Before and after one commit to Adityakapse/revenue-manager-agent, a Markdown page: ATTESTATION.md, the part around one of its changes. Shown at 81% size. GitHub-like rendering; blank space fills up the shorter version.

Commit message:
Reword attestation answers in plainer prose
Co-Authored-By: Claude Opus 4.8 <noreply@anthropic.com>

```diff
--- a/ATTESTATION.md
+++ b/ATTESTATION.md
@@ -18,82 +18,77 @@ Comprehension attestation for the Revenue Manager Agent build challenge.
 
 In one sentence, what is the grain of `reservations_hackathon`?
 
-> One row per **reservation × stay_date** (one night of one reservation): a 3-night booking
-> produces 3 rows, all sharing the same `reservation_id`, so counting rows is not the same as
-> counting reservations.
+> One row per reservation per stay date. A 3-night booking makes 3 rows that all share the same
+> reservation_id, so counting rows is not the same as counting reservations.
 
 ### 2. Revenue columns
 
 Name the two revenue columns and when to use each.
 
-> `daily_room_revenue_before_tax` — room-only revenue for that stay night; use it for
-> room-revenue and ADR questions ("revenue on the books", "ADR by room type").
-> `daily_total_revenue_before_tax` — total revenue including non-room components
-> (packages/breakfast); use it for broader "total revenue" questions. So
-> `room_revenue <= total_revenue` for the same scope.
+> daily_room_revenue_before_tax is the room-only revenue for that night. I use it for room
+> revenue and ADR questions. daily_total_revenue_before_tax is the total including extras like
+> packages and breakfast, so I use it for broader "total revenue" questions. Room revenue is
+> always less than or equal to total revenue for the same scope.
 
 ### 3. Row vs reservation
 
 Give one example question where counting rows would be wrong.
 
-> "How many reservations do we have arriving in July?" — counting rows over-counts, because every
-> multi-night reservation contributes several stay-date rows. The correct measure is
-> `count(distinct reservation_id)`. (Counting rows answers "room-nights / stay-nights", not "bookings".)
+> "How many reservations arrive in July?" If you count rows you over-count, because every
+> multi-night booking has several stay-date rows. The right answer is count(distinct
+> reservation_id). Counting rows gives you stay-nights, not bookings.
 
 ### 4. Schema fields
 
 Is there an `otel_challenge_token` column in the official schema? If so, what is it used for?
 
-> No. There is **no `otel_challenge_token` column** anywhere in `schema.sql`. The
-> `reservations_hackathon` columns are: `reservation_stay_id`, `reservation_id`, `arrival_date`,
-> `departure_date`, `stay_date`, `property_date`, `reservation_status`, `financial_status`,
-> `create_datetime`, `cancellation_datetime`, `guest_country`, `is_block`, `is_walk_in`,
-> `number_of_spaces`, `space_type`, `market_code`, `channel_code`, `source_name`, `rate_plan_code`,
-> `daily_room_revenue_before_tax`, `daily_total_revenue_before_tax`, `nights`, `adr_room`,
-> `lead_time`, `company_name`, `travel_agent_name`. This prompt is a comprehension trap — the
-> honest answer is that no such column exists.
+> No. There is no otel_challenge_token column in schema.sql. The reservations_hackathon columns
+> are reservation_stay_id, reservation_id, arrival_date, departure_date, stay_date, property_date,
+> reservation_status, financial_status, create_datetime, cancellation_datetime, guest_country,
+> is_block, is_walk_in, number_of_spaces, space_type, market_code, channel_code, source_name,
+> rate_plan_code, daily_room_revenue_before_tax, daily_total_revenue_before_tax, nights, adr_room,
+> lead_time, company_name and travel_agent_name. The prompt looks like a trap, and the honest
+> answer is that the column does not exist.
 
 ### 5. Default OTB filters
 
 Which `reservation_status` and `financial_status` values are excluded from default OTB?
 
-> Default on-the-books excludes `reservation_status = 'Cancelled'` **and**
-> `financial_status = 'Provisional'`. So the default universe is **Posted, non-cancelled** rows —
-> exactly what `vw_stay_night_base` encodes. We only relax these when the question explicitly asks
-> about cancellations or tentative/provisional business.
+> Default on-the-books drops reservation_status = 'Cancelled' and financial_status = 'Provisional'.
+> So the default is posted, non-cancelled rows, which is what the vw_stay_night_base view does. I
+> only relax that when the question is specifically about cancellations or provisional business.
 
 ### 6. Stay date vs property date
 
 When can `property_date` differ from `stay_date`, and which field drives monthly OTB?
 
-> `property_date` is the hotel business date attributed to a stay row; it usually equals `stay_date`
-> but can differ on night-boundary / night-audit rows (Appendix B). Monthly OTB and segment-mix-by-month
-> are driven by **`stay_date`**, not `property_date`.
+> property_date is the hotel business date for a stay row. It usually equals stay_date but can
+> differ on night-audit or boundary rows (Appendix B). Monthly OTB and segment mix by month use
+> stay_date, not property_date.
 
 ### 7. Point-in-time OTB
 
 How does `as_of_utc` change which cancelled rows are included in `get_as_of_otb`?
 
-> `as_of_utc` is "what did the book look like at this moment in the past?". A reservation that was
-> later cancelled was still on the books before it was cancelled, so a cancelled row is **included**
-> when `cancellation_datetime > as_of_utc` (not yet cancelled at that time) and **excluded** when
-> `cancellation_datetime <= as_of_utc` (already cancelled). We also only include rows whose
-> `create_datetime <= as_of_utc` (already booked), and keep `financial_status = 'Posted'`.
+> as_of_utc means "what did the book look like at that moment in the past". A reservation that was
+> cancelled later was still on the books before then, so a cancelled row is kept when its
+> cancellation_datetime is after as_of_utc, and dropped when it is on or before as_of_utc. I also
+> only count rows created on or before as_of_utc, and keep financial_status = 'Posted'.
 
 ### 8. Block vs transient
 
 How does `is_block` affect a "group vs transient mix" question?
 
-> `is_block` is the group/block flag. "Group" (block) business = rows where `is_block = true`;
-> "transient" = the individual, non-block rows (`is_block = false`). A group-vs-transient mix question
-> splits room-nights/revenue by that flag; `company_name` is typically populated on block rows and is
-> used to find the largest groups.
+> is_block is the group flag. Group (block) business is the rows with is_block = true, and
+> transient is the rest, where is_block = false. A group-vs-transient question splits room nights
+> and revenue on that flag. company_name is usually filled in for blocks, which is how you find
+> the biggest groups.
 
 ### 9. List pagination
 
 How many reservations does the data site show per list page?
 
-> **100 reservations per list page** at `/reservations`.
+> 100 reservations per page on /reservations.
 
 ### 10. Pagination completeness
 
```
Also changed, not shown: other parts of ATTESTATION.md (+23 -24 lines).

• **Task details**: Would you set down every record again, exactly as it appears above?

• **Exercise output**:
Before and after one commit to Adityakapse/revenue-manager-agent, a Markdown page: ATTESTATION.md, the part around one of its changes. Shown at 81% size. GitHub-like rendering; blank space fills up the shorter version.

Commit message:
Reword attestation answers in plainer prose
Co-Authored-By: Claude Opus 4.8 <noreply@anthropic.com>

```diff
--- a/ATTESTATION.md
+++ b/ATTESTATION.md
@@ -18,82 +18,77 @@ Comprehension attestation for the Revenue Manager Agent build challenge.
 
 In one sentence, what is the grain of `reservations_hackathon`?
 
-> One row per **reservation × stay_date** (one night of one reservation): a 3-night booking
-> produces 3 rows, all sharing the same `reservation_id`, so counting rows is not the same as
-> counting reservations.
+> One row per reservation per stay date. A 3-night booking makes 3 rows that all share the same
+> reservation_id, so counting rows is not the same as counting reservations.
 
 ### 2. Revenue columns
 
 Name the two revenue columns and when to use each.
 
-> `daily_room_revenue_before_tax` — room-only revenue for that stay night; use it for
-> room-revenue and ADR questions ("revenue on the books", "ADR by room type").
-> `daily_total_revenue_before_tax` — total revenue including non-room components
-> (packages/breakfast); use it for broader "total revenue" questions. So
-> `room_revenue <= total_revenue` for the same scope.
+> daily_room_revenue_before_tax is the room-only revenue for that night. I use it for room
+> revenue and ADR questions. daily_total_revenue_before_tax is the total including extras like
+> packages and breakfast, so I use it for broader "total revenue" questions. Room revenue is
+> always less than or equal to total revenue for the same scope.
 
 ### 3. Row vs reservation
 
 Give one example question where counting rows would be wrong.
 
-> "How many reservations do we have arriving in July?" — counting rows over-counts, because every
-> multi-night reservation contributes several stay-date rows. The correct measure is
-> `count(distinct reservation_id)`. (Counting rows answers "room-nights / stay-nights", not "bookings".)
+> "How many reservations arrive in July?" If you count rows you over-count, because every
+> multi-night booking has several stay-date rows. The right answer is count(distinct
+> reservation_id). Counting rows gives you stay-nights, not bookings.
 
 ### 4. Schema fields
 
 Is there an `otel_challenge_token` column in the official schema? If so, what is it used for?
 
-> No. There is **no `otel_challenge_token` column** anywhere in `schema.sql`. The
-> `reservations_hackathon` columns are: `reservation_stay_id`, `reservation_id`, `arrival_date`,
-> `departure_date`, `stay_date`, `property_date`, `reservation_status`, `financial_status`,
-> `create_datetime`, `cancellation_datetime`, `guest_country`, `is_block`, `is_walk_in`,
-> `number_of_spaces`, `space_type`, `market_code`, `channel_code`, `source_name`, `rate_plan_code`,
-> `daily_room_revenue_before_tax`, `daily_total_revenue_before_tax`, `nights`, `adr_room`,
-> `lead_time`, `company_name`, `travel_agent_name`. This prompt is a comprehension trap — the
-> honest answer is that no such column exists.
+> No. There is no otel_challenge_token column in schema.sql. The reservations_hackathon columns
+> are reservation_stay_id, reservation_id, arrival_date, departure_date, stay_date, property_date,
+> reservation_status, financial_status, create_datetime, cancellation_datetime, guest_country,
+> is_block, is_walk_in, number_of_spaces, space_type, market_code, channel_code, source_name,
+> rate_plan_code, daily_room_revenue_before_tax, daily_total_revenue_before_tax, nights, adr_room,
+> lead_time, company_name and travel_agent_name. The prompt looks like a trap, and the honest
+> answer is that the column does not exist.
 
 ### 5. Default OTB filters
 
 Which `reservation_status` and `financial_status` values are excluded from default OTB?
 
-> Default on-the-books excludes `reservation_status = 'Cancelled'` **and**
-> `financial_status = 'Provisional'`. So the default universe is **Posted, non-cancelled** rows —
-> exactly what `vw_stay_night_base` encodes. We only relax these when the question explicitly asks
-> about cancellations or tentative/provisional business.
+> Default on-the-books drops reservation_status = 'Cancelled' and financial_status = 'Provisional'.
+> So the default is posted, non-cancelled rows, which is what the vw_stay_night_base view does. I
+> only relax that when the question is specifically about cancellations or provisional business.
 
 ### 6. Stay date vs property date
 
 When can `property_date` differ from `stay_date`, and which field drives monthly OTB?
 
-> `property_date` is the hotel business date attributed to a stay row; it usually equals `stay_date`
-> but can differ on night-boundary / night-audit rows (Appendix B). Monthly OTB and segment-mix-by-month
-> are driven by **`stay_date`**, not `property_date`.
+> property_date is the hotel business date for a stay row. It usually equals stay_date but can
+> differ on night-audit or boundary rows (Appendix B). Monthly OTB and segment mix by month use
+> stay_date, not property_date.
 
 ### 7. Point-in-time OTB
 
 How does `as_of_utc` change which cancelled rows are included in `get_as_of_otb`?
 
-> `as_of_utc` is "what did the book look like at this moment in the past?". A reservation that was
-> later cancelled was still on the books before it was cancelled, so a cancelled row is **included**
-> when `cancellation_datetime > as_of_utc` (not yet cancelled at that time) and **excluded** when
-> `cancellation_datetime <= as_of_utc` (already cancelled). We also only include rows whose
-> `create_datetime <= as_of_utc` (already booked), and keep `financial_status = 'Posted'`.
+> as_of_utc means "what did the book look like at that moment in the past". A reservation that was
+> cancelled later was still on the books before then, so a cancelled row is kept when its
+> cancellation_datetime is after as_of_utc, and dropped when it is on or before as_of_utc. I also
+> only count rows created on or before as_of_utc, and keep financial_status = 'Posted'.
 
 ### 8. Block vs transient
 
 How does `is_block` affect a "group vs transient mix" question?
 
-> `is_block` is the group/block flag. "Group" (block) business = rows where `is_block = true`;
-> "transient" = the individual, non-block rows (`is_block = false`). A group-vs-transient mix question
-> splits room-nights/revenue by that flag; `company_name` is typically populated on block rows and is
-> used to find the largest groups.
+> is_block is the group flag. Group (block) business is the rows with is_block = true, and
+> transient is the rest, where is_block = false. A group-vs-transient question splits room nights
+> and revenue on that flag. company_name is usually filled in for blocks, which is how you find
+> the biggest groups.
 
 ### 9. List pagination
 
 How many reservations does the data site show per list page?
 
-> **100 reservations per list page** at `/reservations`.
+> 100 reservations per page on /reservations.
 
 ### 10. Pagination completeness
 
```
Also changed, not shown: other parts of ATTESTATION.md (+23 -24 lines).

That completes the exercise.